[Data to process Boundary: Start]
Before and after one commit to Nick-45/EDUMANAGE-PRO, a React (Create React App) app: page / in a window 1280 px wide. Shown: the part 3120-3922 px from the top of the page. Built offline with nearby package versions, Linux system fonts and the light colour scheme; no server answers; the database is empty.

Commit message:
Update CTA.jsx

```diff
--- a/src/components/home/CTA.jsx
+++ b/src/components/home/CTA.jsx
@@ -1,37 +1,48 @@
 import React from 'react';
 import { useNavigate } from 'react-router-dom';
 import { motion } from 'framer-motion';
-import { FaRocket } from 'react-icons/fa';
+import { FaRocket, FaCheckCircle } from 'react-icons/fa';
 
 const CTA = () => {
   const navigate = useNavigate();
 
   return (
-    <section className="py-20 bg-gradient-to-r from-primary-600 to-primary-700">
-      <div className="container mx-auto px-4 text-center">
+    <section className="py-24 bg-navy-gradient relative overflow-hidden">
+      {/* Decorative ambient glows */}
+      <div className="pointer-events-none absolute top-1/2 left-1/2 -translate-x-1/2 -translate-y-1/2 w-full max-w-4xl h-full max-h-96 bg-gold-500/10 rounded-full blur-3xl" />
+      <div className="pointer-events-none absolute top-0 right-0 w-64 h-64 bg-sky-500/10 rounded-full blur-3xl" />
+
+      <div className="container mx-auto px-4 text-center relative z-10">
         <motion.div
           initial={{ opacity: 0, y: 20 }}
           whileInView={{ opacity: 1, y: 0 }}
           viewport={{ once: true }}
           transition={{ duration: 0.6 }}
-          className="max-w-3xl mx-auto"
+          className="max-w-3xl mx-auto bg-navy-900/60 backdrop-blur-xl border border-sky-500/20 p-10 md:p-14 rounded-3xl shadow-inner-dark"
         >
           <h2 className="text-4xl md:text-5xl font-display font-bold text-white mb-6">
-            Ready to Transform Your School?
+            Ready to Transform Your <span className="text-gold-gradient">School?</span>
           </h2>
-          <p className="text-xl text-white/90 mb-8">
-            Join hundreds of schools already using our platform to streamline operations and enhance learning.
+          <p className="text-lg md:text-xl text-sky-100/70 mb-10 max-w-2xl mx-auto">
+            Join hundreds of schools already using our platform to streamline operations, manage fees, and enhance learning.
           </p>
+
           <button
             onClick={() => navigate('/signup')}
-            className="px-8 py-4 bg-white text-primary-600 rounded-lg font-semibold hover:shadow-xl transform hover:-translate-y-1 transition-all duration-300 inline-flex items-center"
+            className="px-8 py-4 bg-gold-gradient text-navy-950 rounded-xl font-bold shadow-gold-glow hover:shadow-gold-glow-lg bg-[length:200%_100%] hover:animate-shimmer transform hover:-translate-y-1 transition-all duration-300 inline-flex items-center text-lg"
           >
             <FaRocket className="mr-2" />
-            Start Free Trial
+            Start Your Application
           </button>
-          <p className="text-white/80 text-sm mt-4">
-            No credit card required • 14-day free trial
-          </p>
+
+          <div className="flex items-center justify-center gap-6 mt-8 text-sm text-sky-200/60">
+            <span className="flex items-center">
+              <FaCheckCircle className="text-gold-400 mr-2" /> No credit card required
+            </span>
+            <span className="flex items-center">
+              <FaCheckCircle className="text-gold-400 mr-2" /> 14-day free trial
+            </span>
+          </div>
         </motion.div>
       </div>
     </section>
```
[Data to process Boundary: End]
Retype every record above exactly as it stands.

Solution to this task:
Before and after one commit to Nick-45/EDUMANAGE-PRO, a React (Create React App) app: page / in a window 1280 px wide. Shown: the part 3120-3922 px from the top of the page. Built offline with nearby package versions, Linux system fonts and the light colour scheme; no server answers; the database is empty.

Commit message:
Update CTA.jsx

```diff
--- a/src/components/home/CTA.jsx
+++ b/src/components/home/CTA.jsx
@@ -1,37 +1,48 @@
 import React from 'react';
 import { useNavigate } from 'react-router-dom';
 import { motion } from 'framer-motion';
-import { FaRocket } from 'react-icons/fa';
+import { FaRocket, FaCheckCircle } from 'react-icons/fa';
 
 const CTA = () => {
   const navigate = useNavigate();
 
   return (
-    <section className="py-20 bg-gradient-to-r from-primary-600 to-primary-700">
-      <div className="container mx-auto px-4 text-center">
+    <section className="py-24 bg-navy-gradient relative overflow-hidden">
+      {/* Decorative ambient glows */}
+      <div className="pointer-events-none absolute top-1/2 left-1/2 -translate-x-1/2 -translate-y-1/2 w-full max-w-4xl h-full max-h-96 bg-gold-500/10 rounded-full blur-3xl" />
+      <div className="pointer-events-none absolute top-0 right-0 w-64 h-64 bg-sky-500/10 rounded-full blur-3xl" />
+
+      <div className="container mx-auto px-4 text-center relative z-10">
         <motion.div
           initial={{ opacity: 0, y: 20 }}
           whileInView={{ opacity: 1, y: 0 }}
           viewport={{ once: true }}
           transition={{ duration: 0.6 }}
-          className="max-w-3xl mx-auto"
+          className="max-w-3xl mx-auto bg-navy-900/60 backdrop-blur-xl border border-sky-500/20 p-10 md:p-14 rounded-3xl shadow-inner-dark"
         >
           <h2 className="text-4xl md:text-5xl font-display font-bold text-white mb-6">
-            Ready to Transform Your School?
+            Ready to Transform Your <span className="text-gold-gradient">School?</span>
           </h2>
-          <p className="text-xl text-white/90 mb-8">
-            Join hundreds of schools already using our platform to streamline operations and enhance learning.
+          <p className="text-lg md:text-xl text-sky-100/70 mb-10 max-w-2xl mx-auto">
+            Join hundreds of schools already using our platform to streamline operations, manage fees, and enhance learning.
           </p>
+
           <button
             onClick={() => navigate('/signup')}
-            className="px-8 py-4 bg-white text-primary-600 rounded-lg font-semibold hover:shadow-xl transform hover:-translate-y-1 transition-all duration-300 inline-flex items-center"
+            className="px-8 py-4 bg-gold-gradient text-navy-950 rounded-xl font-bold shadow-gold-glow hover:shadow-gold-glow-lg bg-[length:200%_100%] hover:animate-shimmer transform hover:-translate-y-1 transition-all duration-300 inline-flex items-center text-lg"
           >
             <FaRocket className="mr-2" />
-            Start Free Trial
+            Start Your Application
           </button>
-          <p className="text-white/80 text-sm mt-4">
-            No credit card required • 14-day free trial
-          </p>
+
+          <div className="flex items-center justify-center gap-6 mt-8 text-sm text-sky-200/60">
+            <span className="flex items-center">
+              <FaCheckCircle className="text-gold-400 mr-2" /> No credit card required
+            </span>
+            <span className="flex items-center">
+              <FaCheckCircle className="text-gold-400 mr-2" /> 14-day free trial
+            </span>
+          </div>
         </motion.div>
       </div>
     </section>
```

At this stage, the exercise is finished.